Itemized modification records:
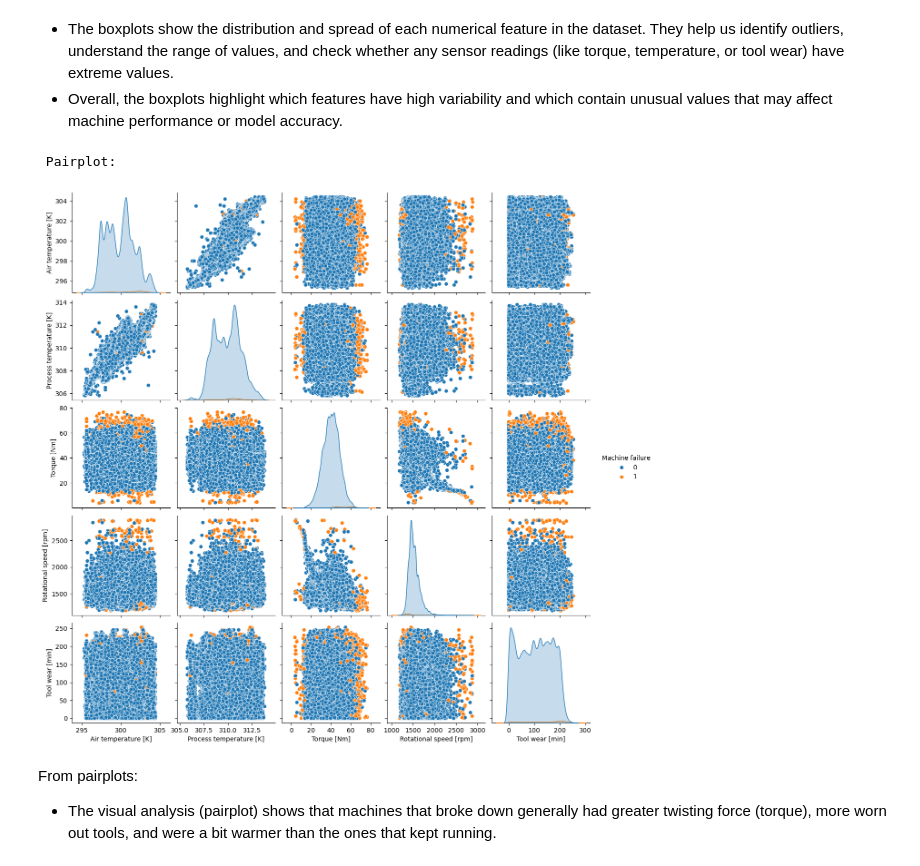
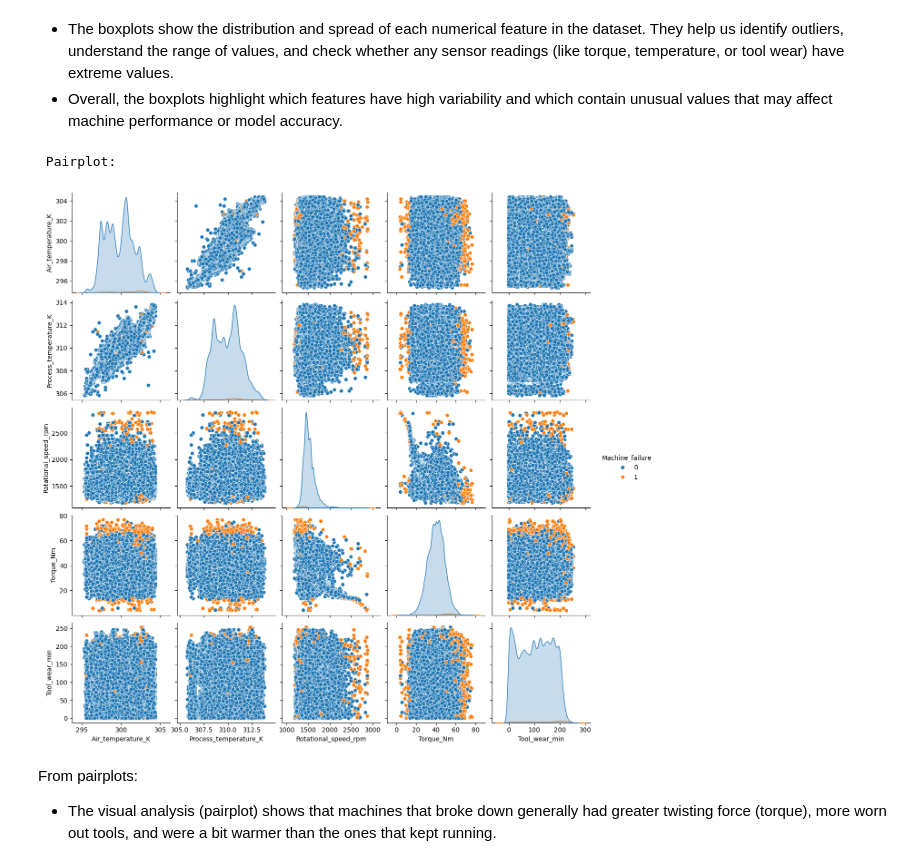
Before and after one commit to Sourabh2808/Machine-Learning, a Jupyter notebook: Machine Failure Classification Project/MFCP.ipynb, the cells around one changed output. Cells and saved outputs as stored; diff of their text form; code cells hidden in the pictures.

Commit message:
Machine Failure Classification Project

```diff
--- a/Machine Failure Classification Project/MFCP.ipynb
+++ b/Machine Failure Classification Project/MFCP.ipynb
@@ -217,5 +217,13 @@ print(df.duplicated().sum())
 # %% [output]
 Duplicates of the dataset:
 0
+# %%
+df.columns = (
+    df.columns
+    .astype(str)
+    .str.replace(r"[\[\]\s]+", "_", regex=True)
+    .str.replace(r"_+", "_", regex=True)
+    .str.strip("_")
+)
 # %%
 import numpy as np
@@ -222,6 +237,6 @@ import numpy as np
 # %%
 # New feature
-df['Power'] = (2 * np.pi * df['Torque [Nm]'] * df['Rotational speed [rpm]']) / (60 * 1000)
+df['Power'] = (2 * np.pi * df['Torque_Nm'] * df['Rotational_speed_rpm']) / (60 * 1000)
 # %%
 df.columns
 # %% [output]
@@ -390,14 +405,13 @@ Plotting Boxplots:
 * Overall, the boxplots highlight which features have high variability and which contain unusual values that may affect machine performance or model accuracy.
 # %%
 print("\n Pairplot:")
-imp_features = ["Air temperature [K]", "Process temperature [K]",
-                      "Torque [Nm]", "Rotational speed [rpm]", "Tool wear [min]", "Machine failure"]
+imp_features = ["Air_temperature_K","Process_temperature_K","Rotational_speed_rpm","Torque_Nm", "Tool_wear_min","Machine_failure"]
 
-sns.pairplot(df[imp_features], hue="Machine failure", diag_kind="kde")
+sns.pairplot(df[imp_features], hue="Machine_failure", diag_kind="kde")
 plt.show()
 # %% [output]
  Pairplot:
-[figure, old version]
+[figure, new version]
 # %% [markdown]
 From pairplots:
 * The visual analysis (pairplot) shows that machines that broke down generally had greater twisting force (torque), more worn out tools, and were a bit warmer than the ones that kept running.
```
Also changed, not shown: parts of 51 cells of this notebook, 2 other files.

TASK BRIEF ▸ A precise repetition of every entry, free of pictures, is the expected answer.

TASK SOLUTION ▸
Before and after one commit to Sourabh2808/Machine-Learning, a Jupyter notebook: Machine Failure Classification Project/MFCP.ipynb, the cells around one changed output. Cells and saved outputs as stored; diff of their text form; code cells hidden in the pictures.

Commit message:
Machine Failure Classification Project

```diff
--- a/Machine Failure Classification Project/MFCP.ipynb
+++ b/Machine Failure Classification Project/MFCP.ipynb
@@ -217,5 +217,13 @@ print(df.duplicated().sum())
 # %% [output]
 Duplicates of the dataset:
 0
+# %%
+df.columns = (
+    df.columns
+    .astype(str)
+    .str.replace(r"[\[\]\s]+", "_", regex=True)
+    .str.replace(r"_+", "_", regex=True)
+    .str.strip("_")
+)
 # %%
 import numpy as np
@@ -222,6 +237,6 @@ import numpy as np
 # %%
 # New feature
-df['Power'] = (2 * np.pi * df['Torque [Nm]'] * df['Rotational speed [rpm]']) / (60 * 1000)
+df['Power'] = (2 * np.pi * df['Torque_Nm'] * df['Rotational_speed_rpm']) / (60 * 1000)
 # %%
 df.columns
 # %% [output]
@@ -390,14 +405,13 @@ Plotting Boxplots:
 * Overall, the boxplots highlight which features have high variability and which contain unusual values that may affect machine performance or model accuracy.
 # %%
 print("\n Pairplot:")
-imp_features = ["Air temperature [K]", "Process temperature [K]",
-                      "Torque [Nm]", "Rotational speed [rpm]", "Tool wear [min]", "Machine failure"]
+imp_features = ["Air_temperature_K","Process_temperature_K","Rotational_speed_rpm","Torque_Nm", "Tool_wear_min","Machine_failure"]
 
-sns.pairplot(df[imp_features], hue="Machine failure", diag_kind="kde")
+sns.pairplot(df[imp_features], hue="Machine_failure", diag_kind="kde")
 plt.show()
 # %% [output]
  Pairplot:
-[figure, old version]
+[figure, new version]
 # %% [markdown]
 From pairplots:
 * The visual analysis (pairplot) shows that machines that broke down generally had greater twisting force (torque), more worn out tools, and were a bit warmer than the ones that kept running.
```
Also changed, not shown: parts of 51 cells of this notebook, 2 other files.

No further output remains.